On February 12, the FEC issued an advisory opinion on corporate solicitations to the Chicago Mercantile Exchange (CME) Group and three of its wholly owned subsidiaries: the Chicago Board of Trade (CBOT), the New York Mercantile Exchange (NYMEX) and the Chicago Mercantile Exchange. The issue presented by the CME Group's request was whether that corporation could solicit contributions for its federal PAC from individuals who were members of the three exchanges—but not necessarily stockholders of the CME Group.
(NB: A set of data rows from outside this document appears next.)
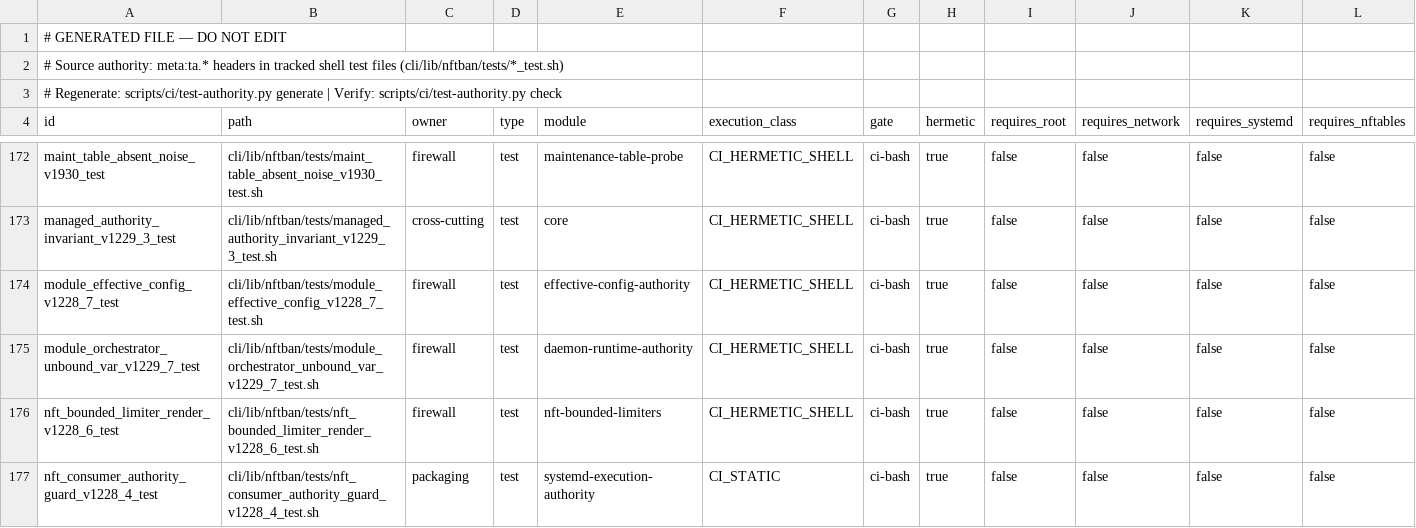
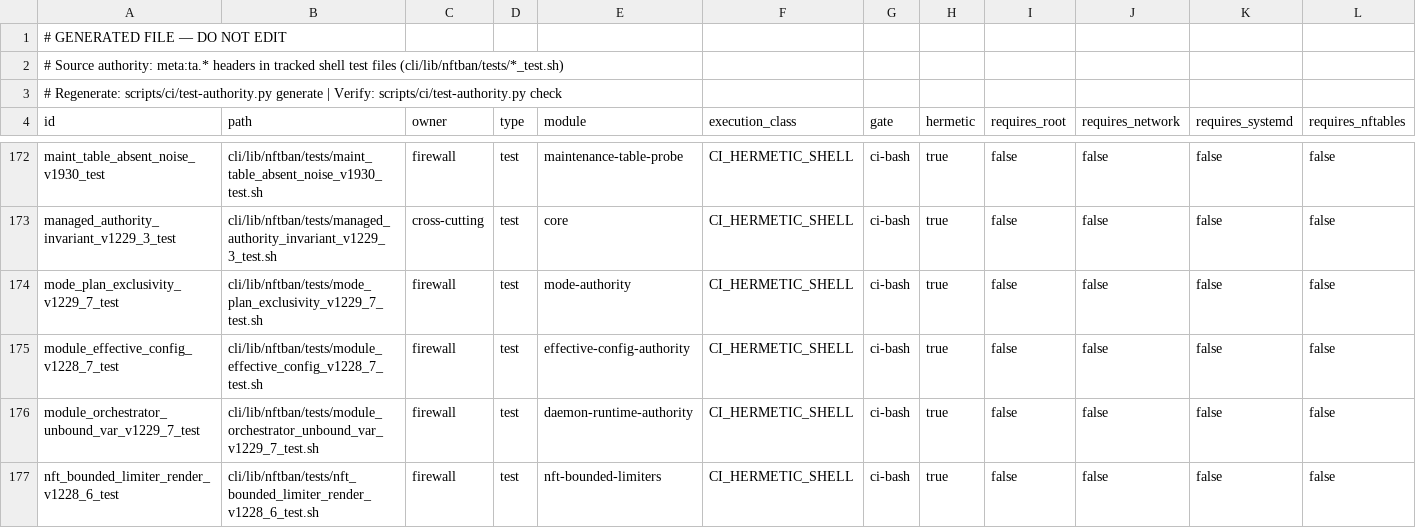
Before and after one commit to itcmsgr/nftban, a TSV file: scripts/ci/test-authority-index.tsv, drawn as a sheet; only a part is shown, gaps mark what is left out; the shorter side is filled out with more unchanged rows; rows hold the shown columns only; the diff names each change by its address in the sheet, - before the commit and + after, or states it on an @@ line.

Commit message:
fix(modules): one mode resolution per transaction, and a plan bound to what it describes (#1286)
v1.229.7 PR-3A. Establishes a single mode-resolution authority for ddos and portscan, a plan witness bound to the convergence it describes, and a validator that declines to guess.

Enforcement, not detection:
- the resolver REFUSES a second resolution inside an open transaction (rc=3)
- the provenance gate rejects mixed and missing resolution_id as distinct classes
- the reconcile root is the only writer; publication is atomic

The binary structural axis could not represent reality, so StructuralUnknown was
added and made to propagate:

    UNKNOWN AT AN AUTHORITATIVE AXIS -> CONSISTENCY -> OVERALL -> STATUS MUST NOT CLAIM PROTECTED
    UNKNOWN != PASS · != CONFIRMED DRIFT · != UNPROTECTED
    UNKNOWN MUST NOT BE CONTAGIOUS ACROSS AXES

Every convergence root (firewall reload/rebuild/reset, daemon Start/Stop,
operator enable/disable) publishes the plan, and each bumps a convergence
generation the record is stamped with:

    A PLAN RECORD IS USABLE ONLY IF ITS BINDING IS CURRENT.

Also closes a path-confinement defect this PR introduced: a crafted module
identifier made the plan reader open a file outside RunDir and accept it as
authoritative derived state. Confined to the closed module set, with controls
proving both that external content is no longer consumed (V7) and that the
forbidden read is not attempted at all (V8).

    PRECONDITION MUST BE ASSERTED BEFORE CAPABILITY TEST.
    ABSENCE OF A WRONG ANSWER != ABSENCE OF THE WRONG ACTION.

```diff
--- a/scripts/ci/test-authority-index.tsv
+++ b/scripts/ci/test-authority-index.tsv
+row 174: mode_plan_exclusivity_v1229_7_test | cli/lib/nftban/tests/mode_plan_exclusivity_v1229_7_test.sh | firewall | test | mode-authority | CI_HERMETIC_SHELL | ci-bash | true | false | false | false | false
```
Also changed, not shown: 18 other files.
Both in its regulations and through the advisory opinion process, the FEC has allowed the corporate parent in a parent-subsidiary relationship to solicit voluntary contributions to its PAC from the entire "solicitable class" of a subsidiary or other affiliate. In the case of a typical corporation, this solicitable class includes the subsidiary corporation's stockholders, its executive and administrative personnel and the families of both groups. For membership organizations, however, this solicitable class is the organization's members, its executive and administrative personnel and their families.

After an exhaustive review of both the legal criteria and the organizational structure of the three exchanges, the FEC concluded that the CBOT and the NYMEX met the requirements of a membership organization. Consequently, the CME Group could solicit certain members of these exchanges for contributions to its PAC, including individual "outright owners of a seat" on an exchange (which can cost anywhere between $500,000 and $1.5 million). Although concluding that the CME, the third subsidiary, was not a membership organization, the FEC nevertheless allowed the CME Group to solicit certain members of the CME because such individuals were automatically granted shares of stock in the CME Group (and thus were already in the parent corporation's solicitable class).